Iran's nuclear programme
Iran's President Mahmoud Ahmadinejad (2nd L) attends the unveiling ceremony of new nuclear projects in Tehran in this 15 February, 2012 file photo.

"The Iranian government is not a crazy government. They are rational. They calculate the risks of their deeds," an Iran-Israel relationship expert has told the IBTimes UK.

David Menashri, the President of the Academic Center of Law and Business in Israel and the founding director of Iranian Studies at Tel Aviv University, says Iran has always opted for its own interests when they clash with ideology.

On Iran's nuclear programme, Menashri insists it is not possible for anyone to know for sure about recent developments.

"I don't think it is clear to anybody," he said. "[But] one thing is clear. They have a determination to pursue their nuclear programme admittedly for peaceful purposes and we know that they are advanced in these programmes."

Even as US sanctions are tightening the screws on Iran, he noted, Iran's nuclear ambitions do not seem to fade.

"Actually what they wish to do now is continue [uranium] enrichment to 20 percent," Menashri said, "and what I think important is that the decision to go on this path is an uninterrupted process that continues, although it's being slowed down."

Iran's latest round of talks with the International Atomic Energy Agency ended in stalemate, much like previous ones.
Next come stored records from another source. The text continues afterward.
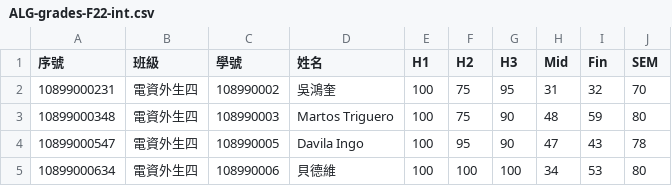
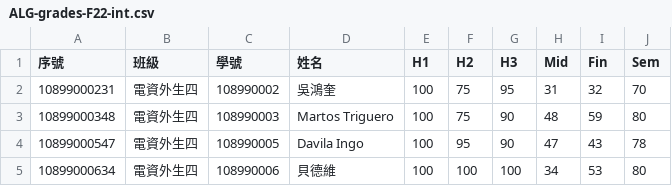
Before and after one commit to eggcm/ALG-grades-F22-int, a CSV file: ALG-grades-F22-int.csv, drawn as a sheet; only a part is shown.

Commit message:
Add files via upload

```diff
--- a/ALG-grades-F22-int.csv
+++ b/ALG-grades-F22-int.csv
@@ -1,2 +1,2 @@
-序號,班級,學號,姓名,H1,H2,H3,Mid,Fin,SEM
+序號,班級,學號,姓名,H1,H2,H3,Mid,Fin,Sem
 10899000231,電資外生四,108990002,吳鴻奎,100,75,95,31,32,70
```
The IAEA said that although the discussions were intensive, major differences between Iran and world nuclear powers could not be resolved. The agency said it had no plans for a follow-up meeting.

Latest reports suggest that Tehran is pressing ahead with its nuclear programme underground in order to evade satellite cameras, which are the only means for other countries to keep track of the programme, as Iran bars IAEA inspectors.

Menashri suggests that even Iranians are not happy with their country vaunting its nuclear ambitions.

"We see a growing resentment within the Iranian people and even questioning the wisdom of continuing the nuclear programme at this time," he said, though the strength of the opposition is difficult to gauge.

Menashri admitted that Israel is unlikely to tackle Iran by itself, but that a solution to the Iran-Israel situation may yet be found by an influential third party such as China or Russia.